“What’s a Peach Cobbler Mennonite Relief Auction?” Take one part high energy country auction. Add two parts of classic handcrafted quilts and a generous dollop of home cooking. Throw in a barn-full of fun-loving, good-hearted folks with a touch of four-part harmony all intended to meet the world’s most urgent human needs – and, presto! There you have the recipe of what happens Sept. 16-17 in Perry at the Georgia National Fairgrounds, I-75 Exit 135 in Perry, Georgia. The cherry on the top is that entry is free, and all are welcome.
Relief sales are unique celebratory auctions organized by Mennonites across the United States and Canada to raise funds for people in need around the world. All items for sale at the auction are donated and sold to benefit Mennonite Central Committee (MCC), a worldwide ministry of Anabaptist churches that responds to basic human needs and works for peace and justice. The sale also benefits Christian Aid Ministries, a similar relief organization of the Amish and Mennonites.
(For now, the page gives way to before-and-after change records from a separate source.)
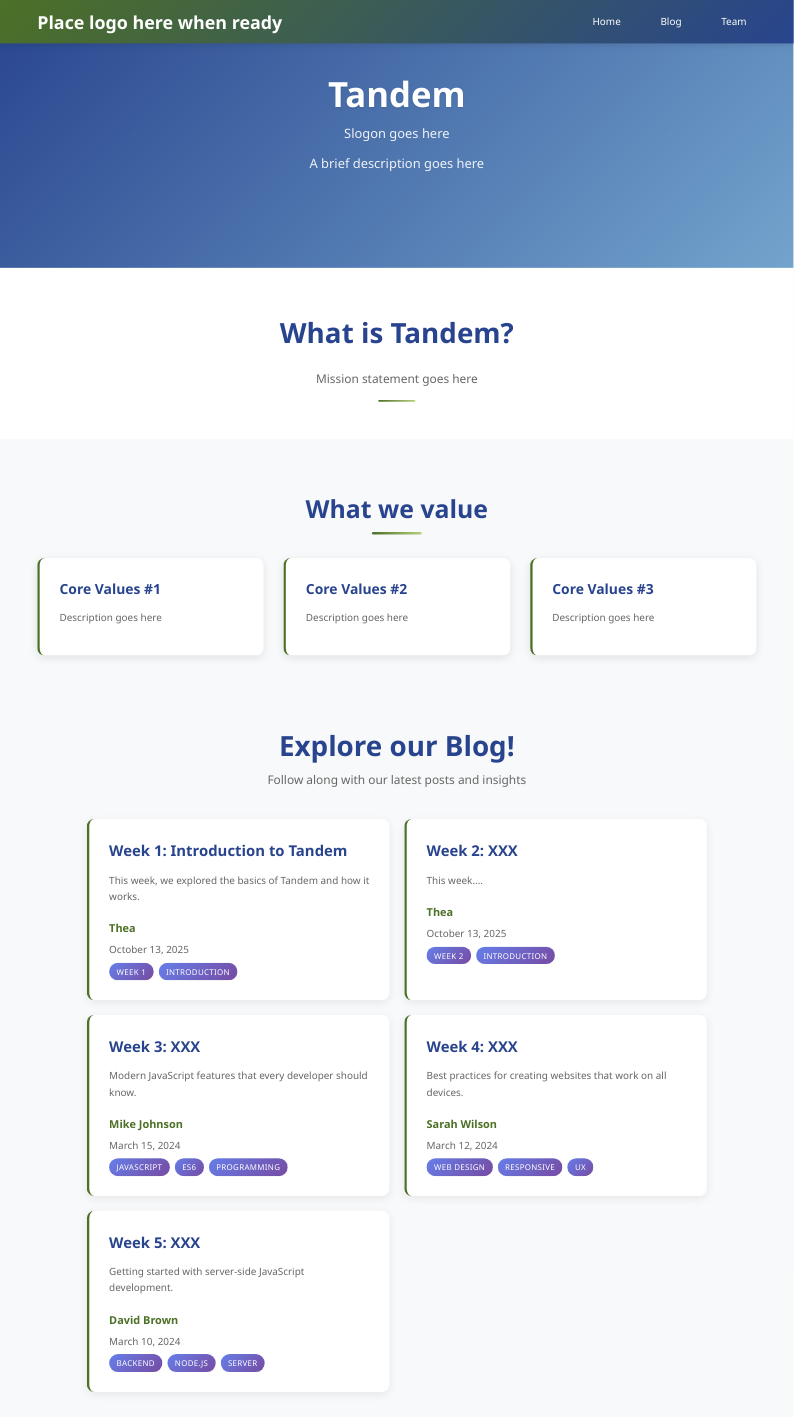
Repository: Bcit-sandy/TandemBlog
Page: /
The author's editor kept a copy of each file at every save. The page is drawn from the files as they stood at one save, then again after the next save.
The browser window is 1280 px wide. The pictures show the whole page, at 62% of full size.
The project was rebuilt for these pictures with package versions that can differ from the ones it lists, and the page was loaded fresh each time. Also part of the build but not shown: vite.config.js, src/pages/BlogPost.jsx, src/pages/About.css, src/pages/About.jsx.

Above is the page before, as saved 2025-10-13 16:17:50.

After the next save:
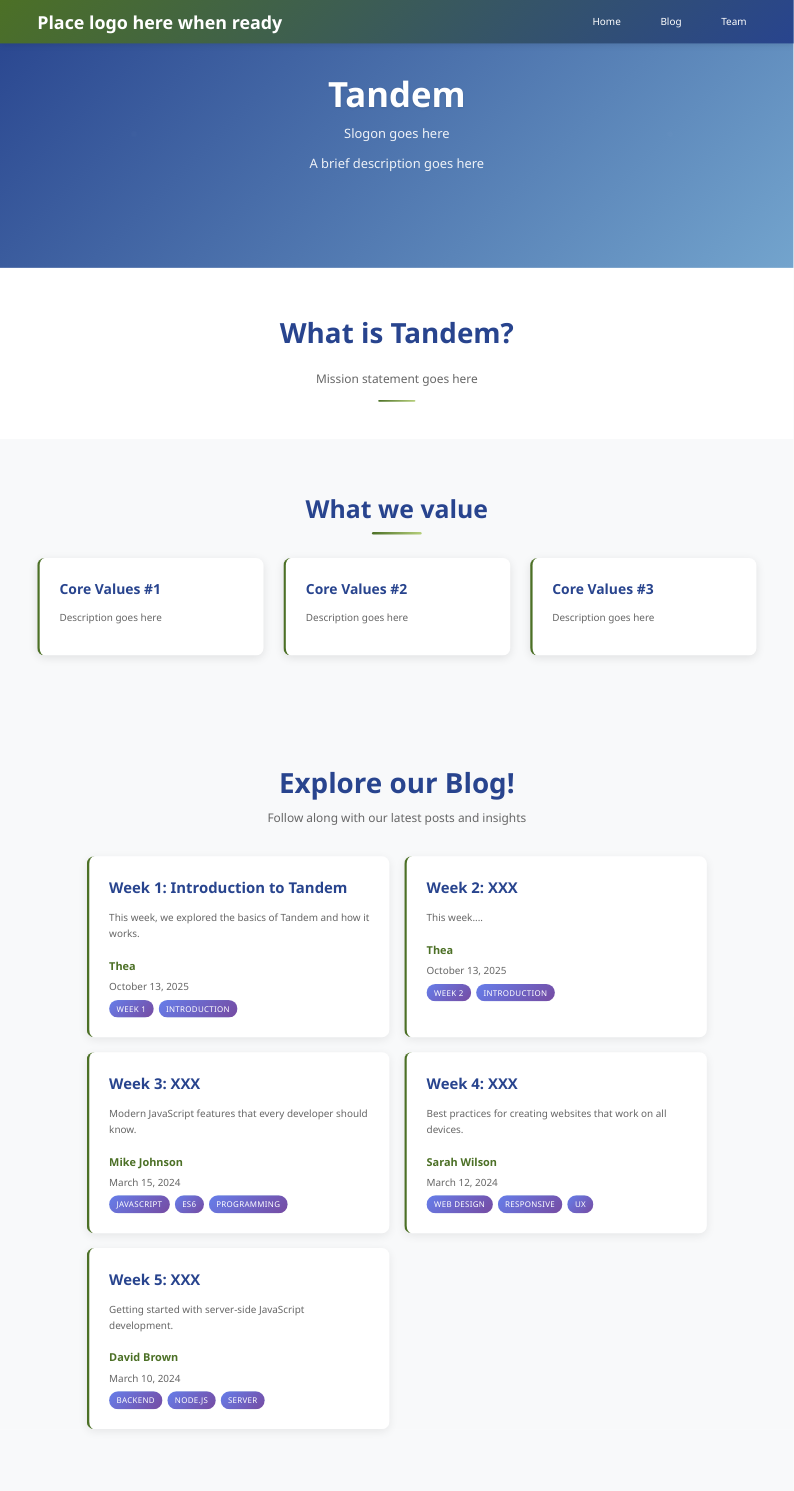
Saved 6 s later.
--- a/src/pages/Blog.css
+++ b/src/pages/Blog.css
@@ -8,7 +8,7 @@
 .blog-container {
   max-width: 1200px;
   width: 100%;
-  margin: 40px auto;
+  margin: 100px auto;
   padding: 0 20px;
   display: flex;
   flex-direction: column;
The “Special Giving Project” at the Peach Cobbler Relief Sale will be clean water. Around the world, one in 10 people don’t have access to clean, safe water. Women and girls spend hours every day walking to collect water to drink or use for cooking and washing. And farmers lose crops when they can’t access water for irrigation. MCC works with local partners to make sure people have access to clean water closer to their homes, both today and in the future. This includes projects such as: constructing systems for collecting rainwater, digging wells and building dams for drinking or irrigation, training people to construct and maintain water pumps, and teaching sanitation and hygiene practices.
Every year in mid-September, a remarkable family threesome appears early at the Peach Cobbler Mennonite Relief Sale, taking their seats in the very front row of the Perry fairgrounds hall, auction number at the ready. A grandfather, a mother and her teenage son have already scanned the quilts, the antiques, the tables of model tractors, tools and knick-knacks. What sets them apart is that the savvy bidder, the one who holds the all-powerful auction number, is the teenager, Allan Lee. His grandfather, John William ‘Billy’ Gray, and Allan’s mother, Amanda Lee, who live together on the northern edge of Perry, may whisper encouragement or counsel, but it’s Allan who’s in charge having a discerning eye for interior decoration, a love of world globes, old manual typewriters and cash registers, given his fascination for ‘buttons’.